At the same time, though, there is a tight restraint on everything which lends itself little opportunity to stand out even at its most flamboyant. It is probably a film tailored to be enjoyed by King Louis XIV (Rickman), here played by Rickman in a supporting role that ironically threatens to overshadow everything else. It would be for good reason, too; anything that happens within the royal court, whether it be involving the King – who is front and centre in the most farcical scene, where he is mistaken by De Barra for a lowly gardener – or even his far camper brother Phillippe (Stanley Tucci, sorely underutilised in a role that sadly goes nowhere) is far more interesting than what the film tends to focus on, that being the development of a fountain on the grounds of Versailles, and especially the lead romance.
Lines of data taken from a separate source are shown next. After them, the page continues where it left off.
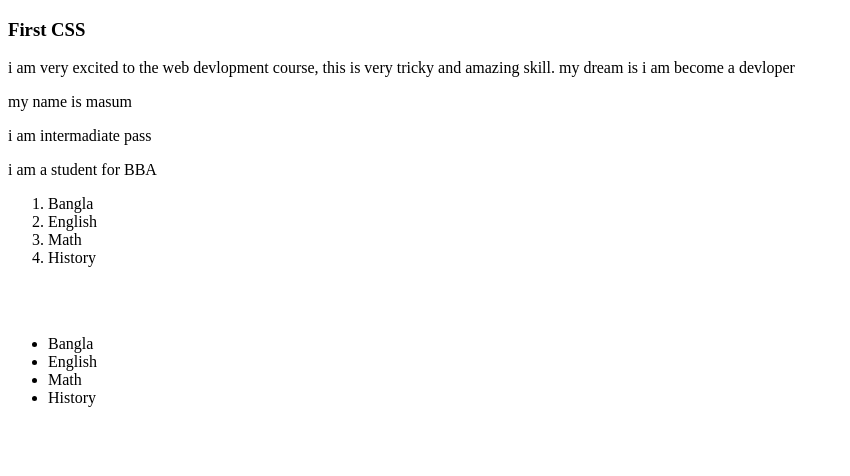
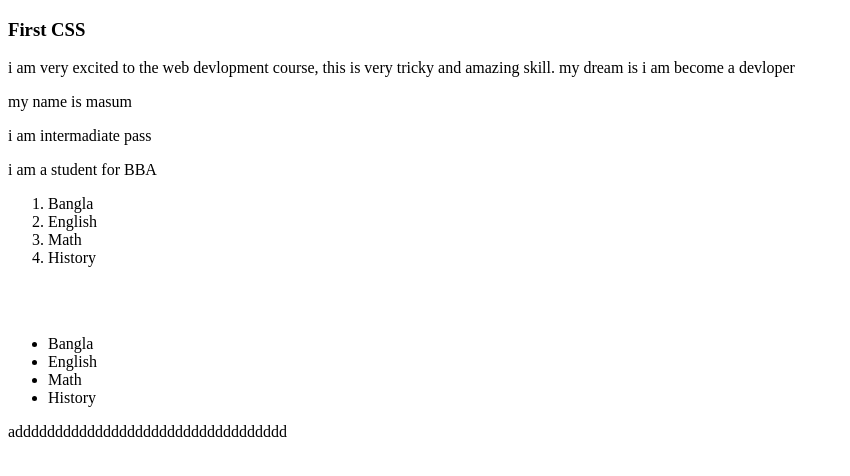
Before and after one commit to hmmasum72/my-second-repo, a plain HTML site: page index.html in a window 1280 px wide. Shown: the whole page, without its empty margins (0-850 px from the left). Drawn offline with Linux system fonts and the light colour scheme.

Commit message:
change added

```diff
--- a/index.html
+++ b/index.html
@@ -27,5 +27,6 @@
     <li>Math</li>
     <li>History</li>
 </ul>
+<p>adddddddddddddddddddddddddddddddddd</p>
 </body>
 </html>
```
Regarding the latter, it is where the film tends to lose its way quite severely. Winslet herself is serviceable, but Schoenaerts – having already proven to be a fine enough actor thanks to turns in Bullhead, Rust and Bone, Suite Française and the upcoming Far From The Madding Crowd – is trapped in an utterly bland performance, perhaps his least impressive to date. With the long hair, striking facial features and composed stance, it’s clear that Rickman sees Le Nôtre as more of a common romantic lead than the accomplished landscape architect that he was, which is a vision that Schoenaerts seems to disagree with and, in retaliation, sleepwalks through the role as emotionless as is possible. It’s more than likely that this is down to Rickman’s direction because, as we’ve made clear, he has done very good work in the past and is likely to do so in the future, but for whatever reason he’s not given the free reign to shine here as he should. Schoenaerts’ lack of emotion hurts the impact of the central romance badly, as it prevents him from developing any chemistry with Winslet which makes their eventual moments of passion even more unremarkable. The fact that De Barra is a strictly fictional character as opposed to someone like Le Nôtre who really existed is also worrying, as it strays from likely historical accuracy to tell a simple love story in 1600s Versailles, which might be harmful to the legacy of the real people involved.

Helen McCroy, meanwhile, is left with no choice but to ham it up as Le Nôtre’s villainous and controlling wife, who chastises her husband for his flirting yet hypocritically has her own relations with other men, and then later floods the in-development fountain that De Barra is working on (because, erm, evil). All that’s missing is a thin, twirled moustache on her upper lip, that’s how much of a cartoon villain she is portraying here; and it’s strange too, because there’s not a lot to be found about her real-life counterpart to compare it with, so it’s unclear whether it’s an entirely accurate portrayal or doing the real Madame Françoise Le Nôtre a major disservice.

Take it for what it is, but don’t expect much in the ways of chaos in A Little Chaos, except for perhaps an ill-judged romance and confident but unbalanced direction by Rickman.


A Little Chaos looks handsome, but although Alan Rickman is a competent director he finds problems with balancing the camp and flamboyant nature of the story, instead focusing on an uninteresting main romance.